And this judgment was drafted by Bishop Bruno's attorneys, so they have no one to blame for the lack of a specific date but themselves. That does not stop them, however, from reading in a specific date of their own:
We assume your client has made contingency plans for this eventuality, and is prepared to comply with the final judgment. Although the Diocese is entitled to immediate possession of the Property, it is willing to provide St. Luke's an additional period to vacate the Property in an orderly manner. To that end, we request your immediate confirmation that St. Luke's will vacate and release the Property to the Diocese by noon on Friday, September 25, 2009, and provide the full accounting required by the final judgment on or before September 29, 2009. Representatives of the Diocese will be present at noon on September 25, 2009, to take possession of the Property.
This is the kind of officious nonsense which makes people despise lawyers so much. They turn a judgment which has no definite date in it, and signed by a court which granted a stay of execution of the judgment which has not yet been lifted, into a monumental chicken-and-egg problem. For the judgment (which they drafted, remember) says expressly that the defendants are to render to the Diocese a full accounting of all the parish property from the date of its last parochial report to the date on which all such property "has been . . . fully accounted for." At the same time, that date is defined in the judgment to be the same date as of which all of the Parish's property has been "relinquished to the Diocese."

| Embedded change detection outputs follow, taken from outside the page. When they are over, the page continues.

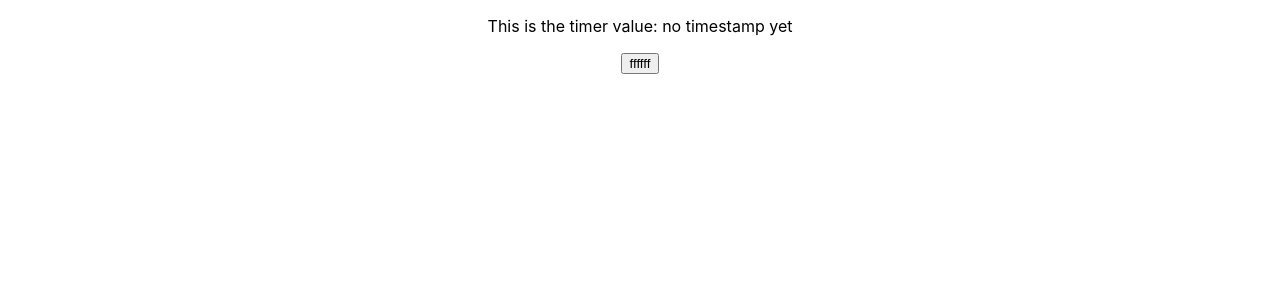
Repository: msmetsservice86/qrinfoproj
Page: /
An editor plug-in stored every save of this project. The page is shown before and after the next save, followed by the edit.
The browser window is 1280 px wide. The pictures show the whole page.
The page's requests for data from a server got no answer. The project was rebuilt for these pictures with package versions that can differ from the ones it lists, and the page was loaded fresh each time. No one was signed in, and anything a server would have sent is missing.

Above is the page before, as saved 2019-11-13 02:22:03.

After the next save:
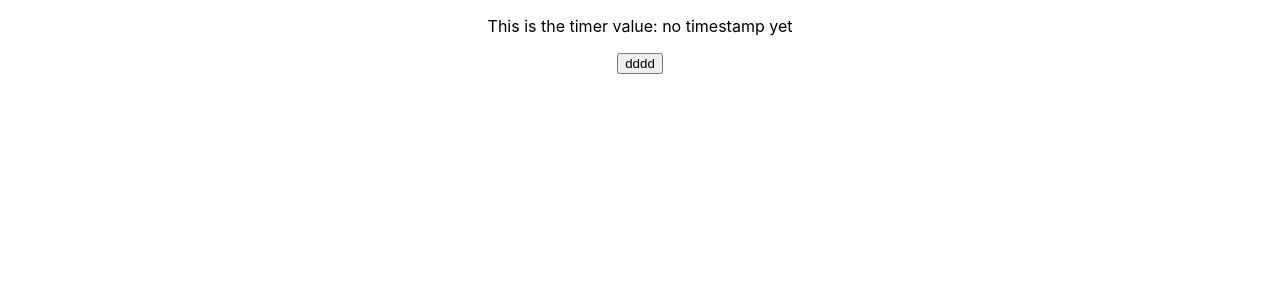
Saved 5 min 5 s later.
--- a/src/App.js
+++ b/src/App.js
@@ -40,6 +40,7 @@ clickEmit() {
         this.subscribeToTimer((err, timestamp) => this.setState({
             timestamp
         }));
+        this.clickEmit = this.clickEmit.bind(this);
     }
 
     state = {
@@ -51,8 +52,10 @@ clickEmit() {
           <p className="App-intro">
               This is the timer value: {this.state.timestamp}
            </p>
-           <p><button onClick = {this.clickEmit()} value="Embêter le serveur" id="poke" >ffffff</button></p>
 
+           <button onClick={this.clickEmit}>
+        {'dddd'}
+      </button>
       </div>
     );
   }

So the attorneys for Bishop Bruno simply invent a requirement, under the threat of "further proceedings", that St. Luke's vacate its property by noon today, and then account to the Diocese for all of the property as of that time some four days later. The problem is that there is nothing in the judgment itself which allows the attorneys to set such a timetable before the trial court lifts its stay.

When a court imposes a stay, it expires in accordance with the terms set by the court, and not as the attorneys may wish to have it expire. I do not have access to the language of the stay, but if it had expired by now under its own terms, I would have expected Bishop Bruno's attorneys to point out that fact in their letter. Instead, they never even mention the stay.

I recall that the Diocese of Central New York showed a similar charity toward the Reverend Matt Kennedy and his spouse, the Reverend Anne Kennedy, when the decision awarding their parish's property to the Diocese became final as well. What we have here are two examples of the Episcopal Church (USA) showing its true philosophy of "inclusiveness" and Christian fellowship: "with malice toward some, and charity for a few", it's "Katy, bar the door" for the rest.

No comments:

Post a Comment